Segment Start: THE DATA

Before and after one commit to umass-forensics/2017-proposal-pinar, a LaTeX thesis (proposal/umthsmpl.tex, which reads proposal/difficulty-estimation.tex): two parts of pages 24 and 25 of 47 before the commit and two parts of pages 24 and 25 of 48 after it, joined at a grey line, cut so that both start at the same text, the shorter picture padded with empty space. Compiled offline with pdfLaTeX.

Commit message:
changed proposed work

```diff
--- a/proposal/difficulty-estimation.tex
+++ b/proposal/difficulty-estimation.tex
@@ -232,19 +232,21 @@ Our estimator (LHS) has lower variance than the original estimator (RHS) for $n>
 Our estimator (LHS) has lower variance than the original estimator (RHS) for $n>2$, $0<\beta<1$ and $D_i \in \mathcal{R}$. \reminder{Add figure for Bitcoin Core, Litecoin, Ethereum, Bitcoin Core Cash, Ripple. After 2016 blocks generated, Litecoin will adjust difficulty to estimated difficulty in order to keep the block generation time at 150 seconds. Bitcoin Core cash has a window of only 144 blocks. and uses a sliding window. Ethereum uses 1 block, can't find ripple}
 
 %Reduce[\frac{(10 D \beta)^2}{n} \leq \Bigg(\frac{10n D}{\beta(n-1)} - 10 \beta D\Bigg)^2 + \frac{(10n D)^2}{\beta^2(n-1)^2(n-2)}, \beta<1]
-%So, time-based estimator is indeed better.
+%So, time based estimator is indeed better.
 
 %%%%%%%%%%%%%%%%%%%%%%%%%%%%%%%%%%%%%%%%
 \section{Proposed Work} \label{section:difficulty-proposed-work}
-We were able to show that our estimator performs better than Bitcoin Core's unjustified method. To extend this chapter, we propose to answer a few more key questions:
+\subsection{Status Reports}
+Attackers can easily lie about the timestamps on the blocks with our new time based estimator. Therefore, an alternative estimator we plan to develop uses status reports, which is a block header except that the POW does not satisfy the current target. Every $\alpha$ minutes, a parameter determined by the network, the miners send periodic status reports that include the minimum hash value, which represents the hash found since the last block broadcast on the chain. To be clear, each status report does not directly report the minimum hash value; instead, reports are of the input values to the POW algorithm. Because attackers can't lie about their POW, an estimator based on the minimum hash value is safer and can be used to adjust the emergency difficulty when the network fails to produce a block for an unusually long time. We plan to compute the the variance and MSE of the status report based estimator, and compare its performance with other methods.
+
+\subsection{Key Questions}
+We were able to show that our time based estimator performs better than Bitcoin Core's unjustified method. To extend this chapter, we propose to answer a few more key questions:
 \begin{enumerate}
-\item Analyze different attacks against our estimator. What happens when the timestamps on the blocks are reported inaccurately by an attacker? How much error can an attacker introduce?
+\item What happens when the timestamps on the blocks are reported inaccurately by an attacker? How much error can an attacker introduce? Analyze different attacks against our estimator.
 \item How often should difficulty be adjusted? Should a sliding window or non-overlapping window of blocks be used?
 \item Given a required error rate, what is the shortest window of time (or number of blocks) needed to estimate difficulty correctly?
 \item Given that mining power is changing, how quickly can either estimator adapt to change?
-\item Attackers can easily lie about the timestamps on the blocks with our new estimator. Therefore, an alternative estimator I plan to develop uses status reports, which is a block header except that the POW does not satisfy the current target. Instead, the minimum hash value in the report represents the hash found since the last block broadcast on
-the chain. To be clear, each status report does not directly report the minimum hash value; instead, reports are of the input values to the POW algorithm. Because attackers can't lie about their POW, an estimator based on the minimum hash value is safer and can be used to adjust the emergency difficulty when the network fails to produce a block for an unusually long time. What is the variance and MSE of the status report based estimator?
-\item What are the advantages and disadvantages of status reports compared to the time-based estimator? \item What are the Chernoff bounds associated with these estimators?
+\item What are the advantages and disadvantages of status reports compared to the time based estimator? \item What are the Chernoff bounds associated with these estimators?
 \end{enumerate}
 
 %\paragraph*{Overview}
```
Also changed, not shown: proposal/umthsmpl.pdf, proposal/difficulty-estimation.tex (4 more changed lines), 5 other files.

Segment End: THE DATA

- TASK -
Each entry above should be output again, precisely as given.

- RESPONSE TO THE TASK -
Before and after one commit to umass-forensics/2017-proposal-pinar, a LaTeX thesis (proposal/umthsmpl.tex, which reads proposal/difficulty-estimation.tex): two parts of pages 24 and 25 of 47 before the commit and two parts of pages 24 and 25 of 48 after it, joined at a grey line, cut so that both start at the same text, the shorter picture padded with empty space. Compiled offline with pdfLaTeX.

Commit message:
changed proposed work

```diff
--- a/proposal/difficulty-estimation.tex
+++ b/proposal/difficulty-estimation.tex
@@ -232,19 +232,21 @@ Our estimator (LHS) has lower variance than the original estimator (RHS) for $n>
 Our estimator (LHS) has lower variance than the original estimator (RHS) for $n>2$, $0<\beta<1$ and $D_i \in \mathcal{R}$. \reminder{Add figure for Bitcoin Core, Litecoin, Ethereum, Bitcoin Core Cash, Ripple. After 2016 blocks generated, Litecoin will adjust difficulty to estimated difficulty in order to keep the block generation time at 150 seconds. Bitcoin Core cash has a window of only 144 blocks. and uses a sliding window. Ethereum uses 1 block, can't find ripple}
 
 %Reduce[\frac{(10 D \beta)^2}{n} \leq \Bigg(\frac{10n D}{\beta(n-1)} - 10 \beta D\Bigg)^2 + \frac{(10n D)^2}{\beta^2(n-1)^2(n-2)}, \beta<1]
-%So, time-based estimator is indeed better.
+%So, time based estimator is indeed better.
 
 %%%%%%%%%%%%%%%%%%%%%%%%%%%%%%%%%%%%%%%%
 \section{Proposed Work} \label{section:difficulty-proposed-work}
-We were able to show that our estimator performs better than Bitcoin Core's unjustified method. To extend this chapter, we propose to answer a few more key questions:
+\subsection{Status Reports}
+Attackers can easily lie about the timestamps on the blocks with our new time based estimator. Therefore, an alternative estimator we plan to develop uses status reports, which is a block header except that the POW does not satisfy the current target. Every $\alpha$ minutes, a parameter determined by the network, the miners send periodic status reports that include the minimum hash value, which represents the hash found since the last block broadcast on the chain. To be clear, each status report does not directly report the minimum hash value; instead, reports are of the input values to the POW algorithm. Because attackers can't lie about their POW, an estimator based on the minimum hash value is safer and can be used to adjust the emergency difficulty when the network fails to produce a block for an unusually long time. We plan to compute the the variance and MSE of the status report based estimator, and compare its performance with other methods.
+
+\subsection{Key Questions}
+We were able to show that our time based estimator performs better than Bitcoin Core's unjustified method. To extend this chapter, we propose to answer a few more key questions:
 \begin{enumerate}
-\item Analyze different attacks against our estimator. What happens when the timestamps on the blocks are reported inaccurately by an attacker? How much error can an attacker introduce?
+\item What happens when the timestamps on the blocks are reported inaccurately by an attacker? How much error can an attacker introduce? Analyze different attacks against our estimator.
 \item How often should difficulty be adjusted? Should a sliding window or non-overlapping window of blocks be used?
 \item Given a required error rate, what is the shortest window of time (or number of blocks) needed to estimate difficulty correctly?
 \item Given that mining power is changing, how quickly can either estimator adapt to change?
-\item Attackers can easily lie about the timestamps on the blocks with our new estimator. Therefore, an alternative estimator I plan to develop uses status reports, which is a block header except that the POW does not satisfy the current target. Instead, the minimum hash value in the report represents the hash found since the last block broadcast on
-the chain. To be clear, each status report does not directly report the minimum hash value; instead, reports are of the input values to the POW algorithm. Because attackers can't lie about their POW, an estimator based on the minimum hash value is safer and can be used to adjust the emergency difficulty when the network fails to produce a block for an unusually long time. What is the variance and MSE of the status report based estimator?
-\item What are the advantages and disadvantages of status reports compared to the time-based estimator? \item What are the Chernoff bounds associated with these estimators?
+\item What are the advantages and disadvantages of status reports compared to the time based estimator? \item What are the Chernoff bounds associated with these estimators?
 \end{enumerate}
 
 %\paragraph*{Overview}
```
Also changed, not shown: proposal/umthsmpl.pdf, proposal/difficulty-estimation.tex (4 more changed lines), 5 other files.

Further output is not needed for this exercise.